I didn’t bother to listen to the inaugural radio performance by Rod Blagojevich when he did his part to desecrate the portion of the airwaves once populated by Larry Lujack and Lil’ Tommy.
That doesn’t mean I don’t know what the now-impeached governor of Illinois had to say. It was all so predictable.
HE USED THE 50,000-watt powerhouse of the Midwestern U.S. to once again try to portray himself as the good guy who would have been looking out for the interests of the taxpayers – had the Illinois Legislature not gone so far as to boot him from the Statehouse office he so rarely set foot in during his six years in office.
I just didn’t want to hear it. Not only that, but I have generally found talk radio to be the bastion of people with way too much time on their hands.
I can’t help but think that this description applies to anyone who seriously spent time listening to what Ramblin’ Rod had to say.
I may go so far as to read the book Blagojevich eventually has published, but that has the advantage of being something I will read once – then put aside and possibly never think about again.
TO LISTEN TO Blagojevich on the radio means giving a commitment of time.
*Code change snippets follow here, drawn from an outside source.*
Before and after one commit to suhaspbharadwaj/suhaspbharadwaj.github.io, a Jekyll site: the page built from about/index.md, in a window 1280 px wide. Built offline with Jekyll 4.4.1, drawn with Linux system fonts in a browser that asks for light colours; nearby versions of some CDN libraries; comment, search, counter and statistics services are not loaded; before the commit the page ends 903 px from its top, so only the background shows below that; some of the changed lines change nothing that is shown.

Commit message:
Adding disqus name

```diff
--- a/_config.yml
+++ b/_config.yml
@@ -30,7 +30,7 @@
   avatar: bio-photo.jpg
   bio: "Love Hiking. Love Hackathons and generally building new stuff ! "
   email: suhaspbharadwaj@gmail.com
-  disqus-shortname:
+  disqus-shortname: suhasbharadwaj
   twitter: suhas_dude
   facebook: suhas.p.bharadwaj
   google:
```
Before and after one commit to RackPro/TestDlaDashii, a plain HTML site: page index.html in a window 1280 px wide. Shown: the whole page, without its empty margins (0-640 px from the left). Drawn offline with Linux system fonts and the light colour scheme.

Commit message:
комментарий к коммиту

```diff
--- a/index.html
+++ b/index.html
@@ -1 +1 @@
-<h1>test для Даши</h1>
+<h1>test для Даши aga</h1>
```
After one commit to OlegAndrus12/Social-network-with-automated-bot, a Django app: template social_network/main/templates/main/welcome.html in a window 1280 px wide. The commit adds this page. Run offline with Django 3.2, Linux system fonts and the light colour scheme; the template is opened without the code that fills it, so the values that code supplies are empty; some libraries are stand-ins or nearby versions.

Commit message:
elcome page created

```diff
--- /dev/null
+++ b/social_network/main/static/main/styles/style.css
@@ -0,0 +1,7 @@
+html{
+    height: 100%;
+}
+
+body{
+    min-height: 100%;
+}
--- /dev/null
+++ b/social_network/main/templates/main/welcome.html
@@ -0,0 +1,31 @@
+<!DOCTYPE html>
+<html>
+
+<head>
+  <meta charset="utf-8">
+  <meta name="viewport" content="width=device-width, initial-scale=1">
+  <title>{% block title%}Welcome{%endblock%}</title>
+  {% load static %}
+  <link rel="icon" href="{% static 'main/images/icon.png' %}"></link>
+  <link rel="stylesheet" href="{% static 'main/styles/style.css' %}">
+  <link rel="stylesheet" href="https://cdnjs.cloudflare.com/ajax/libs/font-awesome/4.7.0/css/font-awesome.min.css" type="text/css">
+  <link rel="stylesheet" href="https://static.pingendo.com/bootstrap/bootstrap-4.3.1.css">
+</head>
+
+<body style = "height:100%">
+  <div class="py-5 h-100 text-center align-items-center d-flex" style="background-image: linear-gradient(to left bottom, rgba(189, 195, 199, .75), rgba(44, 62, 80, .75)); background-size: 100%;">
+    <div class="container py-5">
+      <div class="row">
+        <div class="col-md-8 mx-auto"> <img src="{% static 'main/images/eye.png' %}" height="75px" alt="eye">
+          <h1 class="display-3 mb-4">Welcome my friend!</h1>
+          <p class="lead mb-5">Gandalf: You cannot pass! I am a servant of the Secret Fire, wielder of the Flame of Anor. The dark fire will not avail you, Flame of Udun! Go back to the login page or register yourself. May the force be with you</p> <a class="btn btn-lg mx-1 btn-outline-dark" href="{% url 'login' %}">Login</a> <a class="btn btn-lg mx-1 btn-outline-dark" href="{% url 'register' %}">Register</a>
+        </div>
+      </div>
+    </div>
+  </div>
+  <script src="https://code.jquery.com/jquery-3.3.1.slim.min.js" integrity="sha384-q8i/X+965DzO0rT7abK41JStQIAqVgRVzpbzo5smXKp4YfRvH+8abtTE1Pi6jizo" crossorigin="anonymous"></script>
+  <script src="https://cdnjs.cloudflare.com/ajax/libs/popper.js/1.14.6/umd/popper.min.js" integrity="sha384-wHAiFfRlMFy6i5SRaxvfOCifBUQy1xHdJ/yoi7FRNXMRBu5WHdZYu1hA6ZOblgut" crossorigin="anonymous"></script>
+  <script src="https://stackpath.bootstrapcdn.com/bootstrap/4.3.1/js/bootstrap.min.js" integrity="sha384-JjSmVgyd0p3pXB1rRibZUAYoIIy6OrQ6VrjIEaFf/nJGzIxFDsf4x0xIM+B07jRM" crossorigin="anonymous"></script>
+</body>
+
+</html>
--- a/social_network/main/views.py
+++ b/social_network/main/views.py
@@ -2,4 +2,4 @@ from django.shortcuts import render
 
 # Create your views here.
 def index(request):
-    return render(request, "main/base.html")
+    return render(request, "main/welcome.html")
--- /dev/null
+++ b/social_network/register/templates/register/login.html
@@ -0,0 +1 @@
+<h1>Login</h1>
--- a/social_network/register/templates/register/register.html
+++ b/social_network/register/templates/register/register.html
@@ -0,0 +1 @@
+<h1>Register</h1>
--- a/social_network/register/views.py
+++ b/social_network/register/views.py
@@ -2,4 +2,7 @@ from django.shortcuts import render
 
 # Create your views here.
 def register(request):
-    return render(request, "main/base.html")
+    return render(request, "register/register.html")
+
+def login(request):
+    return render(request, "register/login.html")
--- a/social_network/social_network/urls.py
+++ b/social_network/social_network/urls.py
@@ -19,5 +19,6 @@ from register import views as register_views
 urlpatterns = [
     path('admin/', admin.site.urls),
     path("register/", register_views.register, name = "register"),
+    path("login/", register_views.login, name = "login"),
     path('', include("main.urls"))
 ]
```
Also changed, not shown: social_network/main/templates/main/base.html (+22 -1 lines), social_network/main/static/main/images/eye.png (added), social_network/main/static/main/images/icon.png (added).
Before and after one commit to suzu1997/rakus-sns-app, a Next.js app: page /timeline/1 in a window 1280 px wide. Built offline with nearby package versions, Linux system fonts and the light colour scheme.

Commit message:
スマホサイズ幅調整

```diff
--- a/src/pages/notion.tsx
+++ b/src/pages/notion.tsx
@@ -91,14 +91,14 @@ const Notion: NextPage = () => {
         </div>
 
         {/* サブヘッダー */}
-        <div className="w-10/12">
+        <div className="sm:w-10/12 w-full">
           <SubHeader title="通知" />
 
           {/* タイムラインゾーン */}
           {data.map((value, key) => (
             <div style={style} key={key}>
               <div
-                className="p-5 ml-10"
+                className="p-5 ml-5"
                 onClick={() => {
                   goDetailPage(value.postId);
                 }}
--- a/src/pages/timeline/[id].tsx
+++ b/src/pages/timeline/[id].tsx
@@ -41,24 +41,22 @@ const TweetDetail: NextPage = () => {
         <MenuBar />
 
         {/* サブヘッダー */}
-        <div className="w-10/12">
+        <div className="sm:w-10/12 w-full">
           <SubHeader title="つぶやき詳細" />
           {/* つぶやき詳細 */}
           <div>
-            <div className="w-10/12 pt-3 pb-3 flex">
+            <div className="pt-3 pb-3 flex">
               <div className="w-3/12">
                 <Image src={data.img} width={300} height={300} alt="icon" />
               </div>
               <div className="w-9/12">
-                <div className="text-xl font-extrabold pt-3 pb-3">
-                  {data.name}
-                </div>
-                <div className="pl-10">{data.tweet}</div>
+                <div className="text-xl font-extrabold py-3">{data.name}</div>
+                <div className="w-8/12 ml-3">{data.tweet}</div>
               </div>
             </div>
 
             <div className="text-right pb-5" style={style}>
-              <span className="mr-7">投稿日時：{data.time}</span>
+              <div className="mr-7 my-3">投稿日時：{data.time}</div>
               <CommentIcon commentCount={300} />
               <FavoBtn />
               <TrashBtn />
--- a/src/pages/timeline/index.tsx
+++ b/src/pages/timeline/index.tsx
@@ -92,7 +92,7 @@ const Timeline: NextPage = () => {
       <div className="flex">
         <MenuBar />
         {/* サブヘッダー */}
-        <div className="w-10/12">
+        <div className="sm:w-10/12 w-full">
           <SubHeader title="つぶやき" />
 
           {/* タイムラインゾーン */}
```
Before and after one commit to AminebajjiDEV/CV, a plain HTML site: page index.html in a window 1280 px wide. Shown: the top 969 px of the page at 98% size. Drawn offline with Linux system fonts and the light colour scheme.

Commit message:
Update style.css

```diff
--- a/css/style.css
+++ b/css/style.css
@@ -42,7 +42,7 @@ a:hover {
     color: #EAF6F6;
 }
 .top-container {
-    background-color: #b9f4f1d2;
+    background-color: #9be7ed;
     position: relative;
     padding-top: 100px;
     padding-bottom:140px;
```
There are people who gave up a couple hours of their life; two hours they will never get back.
And if Blagojevich turns his one-time fill-in role on Wednesday (for Don Wade and Roma, two other radio types to whom I pay little attention) into a permanent gig, he will be asking the public to give him regular commitments of their time.
All I know is that the Rod Blagojevich I knew in the mid-1990s who was a state legislator from the Ravenswood and Lincoln Square neighborhoods was barely interesting enough to sustain an occasional interview of about two minutes length.
Even though he has since served in Congress and as governor, I doubt his intellectual capacity has developed so much that his thoughts on the great issues will be worth hearing.
AFTER ALL, THIS is the guy who openly admitted to being lucky to get “C’s” in college. If we seriously believe that Barack Obama represents one extreme of the intellectual capacity of the modern-day politico, then Blagojevich has to be considered the other end of the spectrum.
How long can we listen to rhetoric such as, “I was hijacked from office,” and, “it was a political fix and I predicted that” before it becomes stale and un-listenable?
In fact, about the only hope for Blagojevich to become a successful radio talk show host is if he turns himself into a serious political pundit. If a one-time governor who also has been a member of the Illinois Legislature and Congress (and who married into a family with strong City Hall ties) were to be willing to use his first-hand knowledge of electoral politics “the Chicago Way” to educate the public about the way things really work, then his radio program would become “must listening” for political observers and other people who want a better comprehension of public affairs.
The fact that Blagojevich on Wednesday used a portion of his radio “audition” to criticize Gov. Pat Quinn’s proposal to boost the state income tax is a step in the right direction.
IN FACT, BLAGOJEVICH isn’t totally absurd when he says things like it being the worst thing Illinois could do to small business owners to even think of raising that tax. He may even be correct in saying he was “hijacked” from office.
The problem is that nobody cares. Blagojevich suffers from the bloated (even by the standards of those people who think highly enough of themselves to run for elective office) ego so much that any full-time radio gig for him would ultimately devolve into little more than a commercial for his book.
It could turn out that giving Blagojevich so much airtime to advertise himself could have a negative effect in terms of his book sales. Will we feel like we’ve already heard everything Milorod has to say without reading all about it again?
And how long before it would wind up hurting the ratings of whatever radio station ultimately decides to take him on?
FOR EVEN IF WLS-AM decides against giving him a regular slot on the air, there’s always the chance some other radio station decides to take him on out of hope the quick shot in the ratings helps boost their overall profitability.
I only hope that whatever station hires Blagojevich gives him a limited slot – perhaps one day a week. I accept that someone will be depraved enough to hire him, regardless of what contempt for the idea I may express in this commentary.
But for Wednesday, we got to hear him at the radio station named for the World’s Largest Store. While I realize WLS went on its crackpot talk radio format several years ago, I can’t help but wonder how much of a stain was put on the legacy of the station that now bills itself as “the Big 89?”
I honestly believe WLS was giving us more worthwhile programming back in the days when they featured “Animal Stories” and people called in to try to win “Supertramp” concert tickets, compared to anything that was said on Wednesday.
EDITOR’S NOTES: I “read all about it” when trying to learn exactly what (http://www.pantagraph.com/articles/2009/03/25/news/doc49c8e33d60bd6515324829.txt) Rod Blagojevich had to say. I don’t think I missed much.
For those of you who absolutely feel the need to hear Milorod for yourself, WLS’ website has preserved (http://www.wlsam.com/sectional.asp?id=32332) the program – for the time being.